Goal of the exercise: Would you please copy each line of the data in which the string "inputs" occurs?

Data shown below:

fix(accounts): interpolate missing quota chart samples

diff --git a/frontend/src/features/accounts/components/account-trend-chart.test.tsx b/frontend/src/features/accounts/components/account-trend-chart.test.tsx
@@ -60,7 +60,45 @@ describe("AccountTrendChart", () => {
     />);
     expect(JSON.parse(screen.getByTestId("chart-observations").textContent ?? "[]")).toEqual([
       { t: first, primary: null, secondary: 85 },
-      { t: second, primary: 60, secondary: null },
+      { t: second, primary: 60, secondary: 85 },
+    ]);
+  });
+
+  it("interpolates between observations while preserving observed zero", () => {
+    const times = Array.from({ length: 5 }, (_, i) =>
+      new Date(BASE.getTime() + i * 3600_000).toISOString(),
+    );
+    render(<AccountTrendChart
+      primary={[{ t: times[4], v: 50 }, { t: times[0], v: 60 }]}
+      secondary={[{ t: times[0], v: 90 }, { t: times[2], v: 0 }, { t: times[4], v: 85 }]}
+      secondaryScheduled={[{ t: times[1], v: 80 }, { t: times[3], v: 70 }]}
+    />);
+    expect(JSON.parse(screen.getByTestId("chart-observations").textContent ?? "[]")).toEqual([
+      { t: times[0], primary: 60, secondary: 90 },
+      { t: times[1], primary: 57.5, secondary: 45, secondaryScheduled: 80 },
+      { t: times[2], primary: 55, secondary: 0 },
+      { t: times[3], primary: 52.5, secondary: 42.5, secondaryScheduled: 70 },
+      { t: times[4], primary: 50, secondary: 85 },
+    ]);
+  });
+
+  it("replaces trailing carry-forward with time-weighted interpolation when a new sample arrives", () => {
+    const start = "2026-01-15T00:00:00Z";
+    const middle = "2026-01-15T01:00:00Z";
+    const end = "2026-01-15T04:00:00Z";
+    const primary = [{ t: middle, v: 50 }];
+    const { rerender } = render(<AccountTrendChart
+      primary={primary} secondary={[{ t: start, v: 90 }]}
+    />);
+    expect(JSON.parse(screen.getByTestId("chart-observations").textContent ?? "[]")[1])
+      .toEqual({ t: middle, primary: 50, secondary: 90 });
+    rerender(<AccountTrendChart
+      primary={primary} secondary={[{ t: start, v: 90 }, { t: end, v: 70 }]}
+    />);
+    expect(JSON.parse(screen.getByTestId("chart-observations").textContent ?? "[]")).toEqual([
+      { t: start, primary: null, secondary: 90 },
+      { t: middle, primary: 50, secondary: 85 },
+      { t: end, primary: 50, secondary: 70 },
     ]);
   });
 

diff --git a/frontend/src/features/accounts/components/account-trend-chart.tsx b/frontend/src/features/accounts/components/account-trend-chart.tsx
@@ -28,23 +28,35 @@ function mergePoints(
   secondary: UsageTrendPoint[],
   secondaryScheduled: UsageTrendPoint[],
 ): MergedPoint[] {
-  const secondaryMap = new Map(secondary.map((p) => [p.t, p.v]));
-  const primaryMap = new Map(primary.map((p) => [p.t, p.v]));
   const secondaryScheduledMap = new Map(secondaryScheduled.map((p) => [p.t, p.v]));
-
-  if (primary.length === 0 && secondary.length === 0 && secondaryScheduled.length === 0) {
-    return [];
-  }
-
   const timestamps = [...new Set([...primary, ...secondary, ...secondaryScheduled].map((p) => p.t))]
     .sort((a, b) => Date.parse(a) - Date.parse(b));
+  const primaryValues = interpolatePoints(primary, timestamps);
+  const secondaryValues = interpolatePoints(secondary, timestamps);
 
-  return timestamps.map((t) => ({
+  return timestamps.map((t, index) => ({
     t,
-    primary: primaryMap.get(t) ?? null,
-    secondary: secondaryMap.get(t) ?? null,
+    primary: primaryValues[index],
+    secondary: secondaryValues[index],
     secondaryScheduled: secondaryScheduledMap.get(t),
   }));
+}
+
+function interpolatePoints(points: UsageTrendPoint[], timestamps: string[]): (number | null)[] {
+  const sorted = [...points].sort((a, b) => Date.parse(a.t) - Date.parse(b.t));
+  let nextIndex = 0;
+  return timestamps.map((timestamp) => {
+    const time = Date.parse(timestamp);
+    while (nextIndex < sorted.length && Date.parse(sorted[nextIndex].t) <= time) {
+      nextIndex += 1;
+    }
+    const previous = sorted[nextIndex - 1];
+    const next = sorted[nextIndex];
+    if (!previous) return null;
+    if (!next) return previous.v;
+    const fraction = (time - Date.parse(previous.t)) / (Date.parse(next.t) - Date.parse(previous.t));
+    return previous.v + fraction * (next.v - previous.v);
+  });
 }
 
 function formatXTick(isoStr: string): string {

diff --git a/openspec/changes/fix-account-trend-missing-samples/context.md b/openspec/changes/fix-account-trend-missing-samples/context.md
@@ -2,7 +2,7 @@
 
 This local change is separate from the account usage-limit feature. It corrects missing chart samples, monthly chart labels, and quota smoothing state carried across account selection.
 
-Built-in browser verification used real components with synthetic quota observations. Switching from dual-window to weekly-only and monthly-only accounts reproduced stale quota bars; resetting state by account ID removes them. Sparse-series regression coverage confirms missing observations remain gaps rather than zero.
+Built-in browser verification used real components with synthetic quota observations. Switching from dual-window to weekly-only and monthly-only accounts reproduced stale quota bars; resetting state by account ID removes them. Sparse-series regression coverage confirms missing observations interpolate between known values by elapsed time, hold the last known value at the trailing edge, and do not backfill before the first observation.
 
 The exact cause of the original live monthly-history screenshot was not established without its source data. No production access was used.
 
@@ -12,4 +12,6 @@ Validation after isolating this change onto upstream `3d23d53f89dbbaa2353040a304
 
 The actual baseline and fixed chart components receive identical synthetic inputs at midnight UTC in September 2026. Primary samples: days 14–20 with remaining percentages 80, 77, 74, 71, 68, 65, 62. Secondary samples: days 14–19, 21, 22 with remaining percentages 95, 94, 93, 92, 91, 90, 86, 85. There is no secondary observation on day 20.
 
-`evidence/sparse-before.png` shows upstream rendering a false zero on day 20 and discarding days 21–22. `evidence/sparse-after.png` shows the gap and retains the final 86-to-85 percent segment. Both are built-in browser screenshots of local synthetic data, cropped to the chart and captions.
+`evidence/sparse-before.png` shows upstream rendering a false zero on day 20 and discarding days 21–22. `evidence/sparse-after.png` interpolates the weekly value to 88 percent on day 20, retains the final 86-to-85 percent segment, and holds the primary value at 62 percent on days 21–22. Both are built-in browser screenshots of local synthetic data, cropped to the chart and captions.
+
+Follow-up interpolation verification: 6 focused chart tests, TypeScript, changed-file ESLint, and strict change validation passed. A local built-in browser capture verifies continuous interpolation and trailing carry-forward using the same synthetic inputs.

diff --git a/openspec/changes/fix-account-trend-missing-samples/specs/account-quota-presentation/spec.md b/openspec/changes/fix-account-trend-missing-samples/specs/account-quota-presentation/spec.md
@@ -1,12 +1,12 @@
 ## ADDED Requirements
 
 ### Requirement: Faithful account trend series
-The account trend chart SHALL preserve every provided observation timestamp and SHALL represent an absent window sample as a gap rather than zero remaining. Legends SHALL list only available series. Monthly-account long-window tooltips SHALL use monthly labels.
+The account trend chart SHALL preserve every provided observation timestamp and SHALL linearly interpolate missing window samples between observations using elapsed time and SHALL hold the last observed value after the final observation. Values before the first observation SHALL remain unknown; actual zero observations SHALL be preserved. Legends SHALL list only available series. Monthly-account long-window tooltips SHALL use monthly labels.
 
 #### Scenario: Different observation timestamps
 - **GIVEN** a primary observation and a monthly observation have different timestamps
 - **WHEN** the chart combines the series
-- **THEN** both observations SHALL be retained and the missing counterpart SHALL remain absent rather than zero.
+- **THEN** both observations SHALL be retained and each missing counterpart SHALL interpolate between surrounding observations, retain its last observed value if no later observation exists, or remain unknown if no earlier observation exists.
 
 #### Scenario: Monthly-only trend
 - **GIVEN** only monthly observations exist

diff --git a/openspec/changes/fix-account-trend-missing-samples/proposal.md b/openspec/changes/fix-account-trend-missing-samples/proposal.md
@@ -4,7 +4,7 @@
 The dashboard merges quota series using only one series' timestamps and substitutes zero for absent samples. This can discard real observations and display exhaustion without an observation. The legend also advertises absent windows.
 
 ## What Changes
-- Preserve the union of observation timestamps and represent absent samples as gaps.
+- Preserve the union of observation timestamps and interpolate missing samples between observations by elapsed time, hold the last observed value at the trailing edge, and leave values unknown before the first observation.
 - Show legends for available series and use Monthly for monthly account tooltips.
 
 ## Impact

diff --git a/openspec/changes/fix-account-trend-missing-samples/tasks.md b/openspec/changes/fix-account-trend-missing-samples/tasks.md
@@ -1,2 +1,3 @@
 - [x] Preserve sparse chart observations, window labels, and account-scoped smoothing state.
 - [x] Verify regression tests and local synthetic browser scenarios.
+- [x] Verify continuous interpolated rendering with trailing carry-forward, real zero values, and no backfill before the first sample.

End of Data shown.
Data shown below:

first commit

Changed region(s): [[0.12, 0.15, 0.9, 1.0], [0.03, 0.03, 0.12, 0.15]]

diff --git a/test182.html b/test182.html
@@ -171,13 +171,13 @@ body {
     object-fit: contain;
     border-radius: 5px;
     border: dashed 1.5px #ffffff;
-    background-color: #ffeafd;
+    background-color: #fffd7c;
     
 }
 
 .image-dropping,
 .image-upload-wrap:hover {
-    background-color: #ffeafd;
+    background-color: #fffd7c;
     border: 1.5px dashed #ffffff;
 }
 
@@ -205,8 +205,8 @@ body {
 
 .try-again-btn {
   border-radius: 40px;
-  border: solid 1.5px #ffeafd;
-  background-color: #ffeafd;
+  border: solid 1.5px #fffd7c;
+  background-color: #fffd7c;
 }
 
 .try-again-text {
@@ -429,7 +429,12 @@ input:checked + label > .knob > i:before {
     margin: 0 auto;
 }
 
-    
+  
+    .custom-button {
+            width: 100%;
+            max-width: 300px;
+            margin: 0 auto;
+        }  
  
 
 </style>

End of Data shown.

Your solution:
 The actual baseline and fixed chart components receive identical synthetic inputs at midnight UTC in September 2026. Primary samples: days 14–20 with remaining percentages 80, 77, 74, 71, 68, 65, 62. Secondary samples: days 14–19, 21, 22 with remaining percentages 95, 94, 93, 92, 91, 90, 86, 85. There is no secondary observation on day 20.
+Follow-up interpolation verification: 6 focused chart tests, TypeScript, changed-file ESLint, and strict change validation passed. A local built-in browser capture verifies continuous interpolation and trailing carry-forward using the same synthetic inputs.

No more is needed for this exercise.